that implements significant changes in Israel’s national priorities that will
return the country to a sustainable trajectory while it is still possible to do
so: from instituting a comprehensive, systemic education reform that will turn
Israel’s schools – including in the Haredi sector – into the world’s best, to
transforming the health system into an international beacon and the raising of
the country’s transportation infrastructure into the 21st century. It is all in our hands.
preserve this national turnaround in priorities and keep Israel on its new and
sustainable trajectories in future decades, it is essential that the next
government also take advantage of the opportunity that extremists are not in
the coalition. The new government needs
to (a) give Israel a constitution, and (b) change the country’s currently
dysfunctional system of government to a system that enables navigation
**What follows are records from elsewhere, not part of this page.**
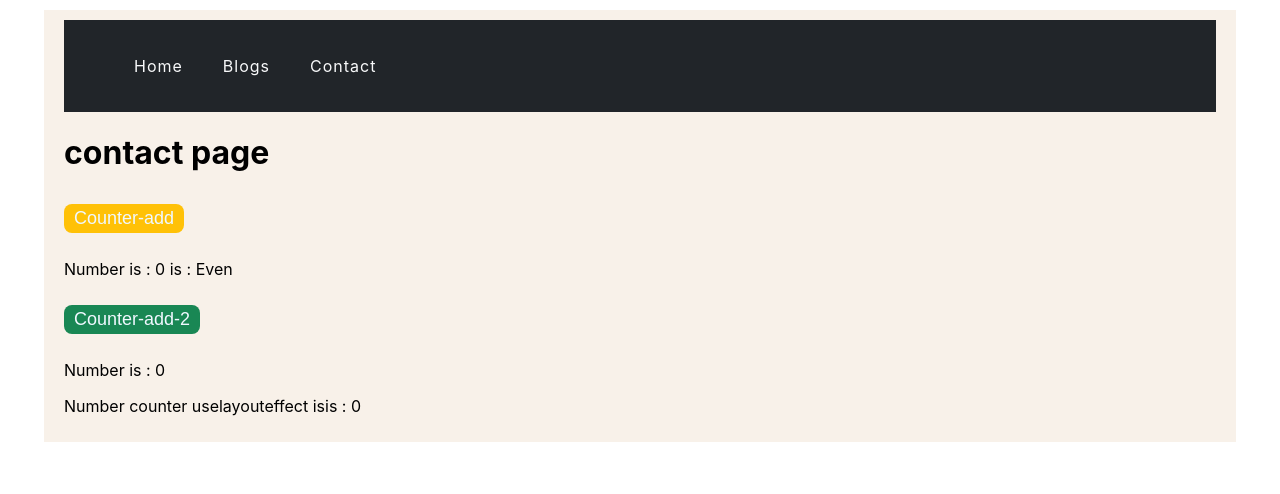
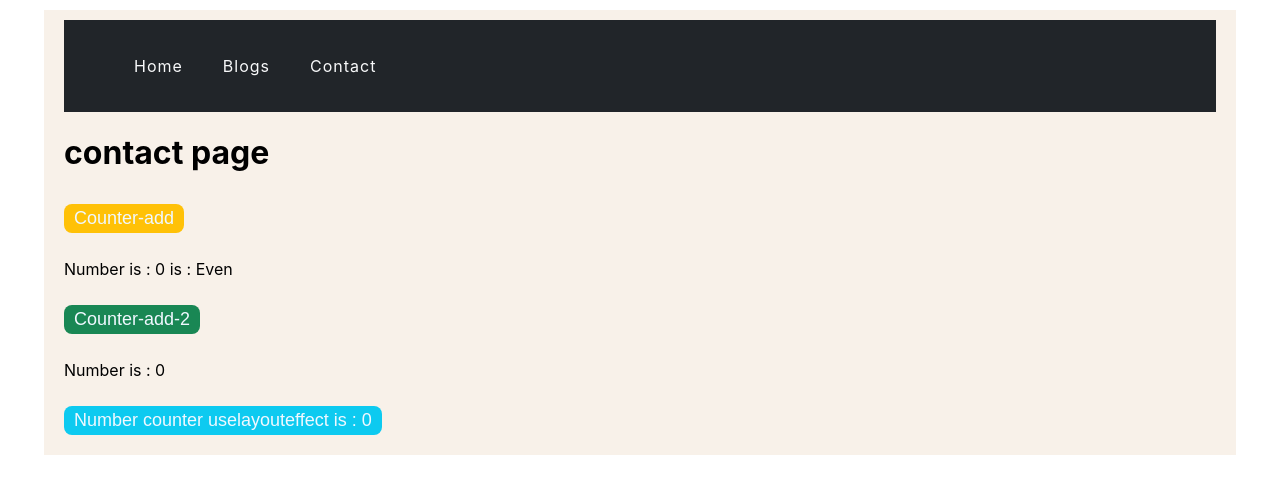
Before and after one commit to Lesley-w19/react-hooks, a React (Create React App) app: page /contact in a window 1280 px wide. Shown: the top 494 px of the page. Built offline with nearby package versions, Linux system fonts and the light colour scheme.

Commit message:
set the interval of counter in the uselayouteffect hook

```diff
--- a/src/pages/Contact/Contact.js
+++ b/src/pages/Contact/Contact.js
@@ -9,8 +9,11 @@ const Contact = () => {
     setCount(count + 1);
   };
 
-  //is not synchronously runs the dom and its layout
+  //it synchronously runs the dom and its layout
   useLayoutEffect(() => {
+    // setInterval(() => {
+    //   setCounter(counter + 1);
+    // }, 1000);
     console.log(counter);
   }, [counter]);
 
@@ -27,7 +30,7 @@ const Contact = () => {
 
   return (
     <>
-      <div>
+      <div className="c_wrapper">
         <h1>contact page</h1>
         <div>
           <button className="btn btn-warning" onClick={increment}>
@@ -45,9 +48,9 @@ const Contact = () => {
             Number is : <span>{countt}</span>
           </p>
 
-          <p>
-            Number counter uselayouteffect isis : <span>{counter}</span>
-          </p>
+          <button className="btn btn-info">
+            Number counter uselayouteffect is : <span>{counter}</span>
+          </button>
         </div>
       </div>
     </>
```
alongside checks and balances that can withstand the kinds of non-democratic
pressures that have been emerging of late.
of this brings us to the elephant in the room, Benjamin Netanyahu. There’s no longer any question about the kind
of damage that he is willing to inflict on the pillars of Israel’s democracy –
not to mention on the future of the Zionist dream – just to ensure his personal
objectives. Either he will be permitted
to “bring down the temple,” or the State of Israel needs to reach a decision to
remove him from the political system as quickly as possible so that it can
begin dealing with Israel’s existential challenges.
Minister Yitzhak Rabin (in his first term) and President Ezer Weizmann were
both given the opportunity to avoid criminal charges if they resigned from
office. Hence, these are not
possibilities that are foreign to Israel.
The United States, which needed to put an end to the blood-letting in
Vietnam, preferred to give President Richard Nixon a pardon after he resigned
just to move past that saga and get the country out of the mud.
have a country that needs saving. To
Israel’s real “natural partners”, go to the voting booths in droves, because we
have no other country but this one.
Afterwards, demand that your representatives begin working together and
build the foundations that will ensure Israel’s future. Let them be heroes not only on the
battlefield (for those who were there) but political heroes that will enter the
history books as the ones who saved the Third Temple.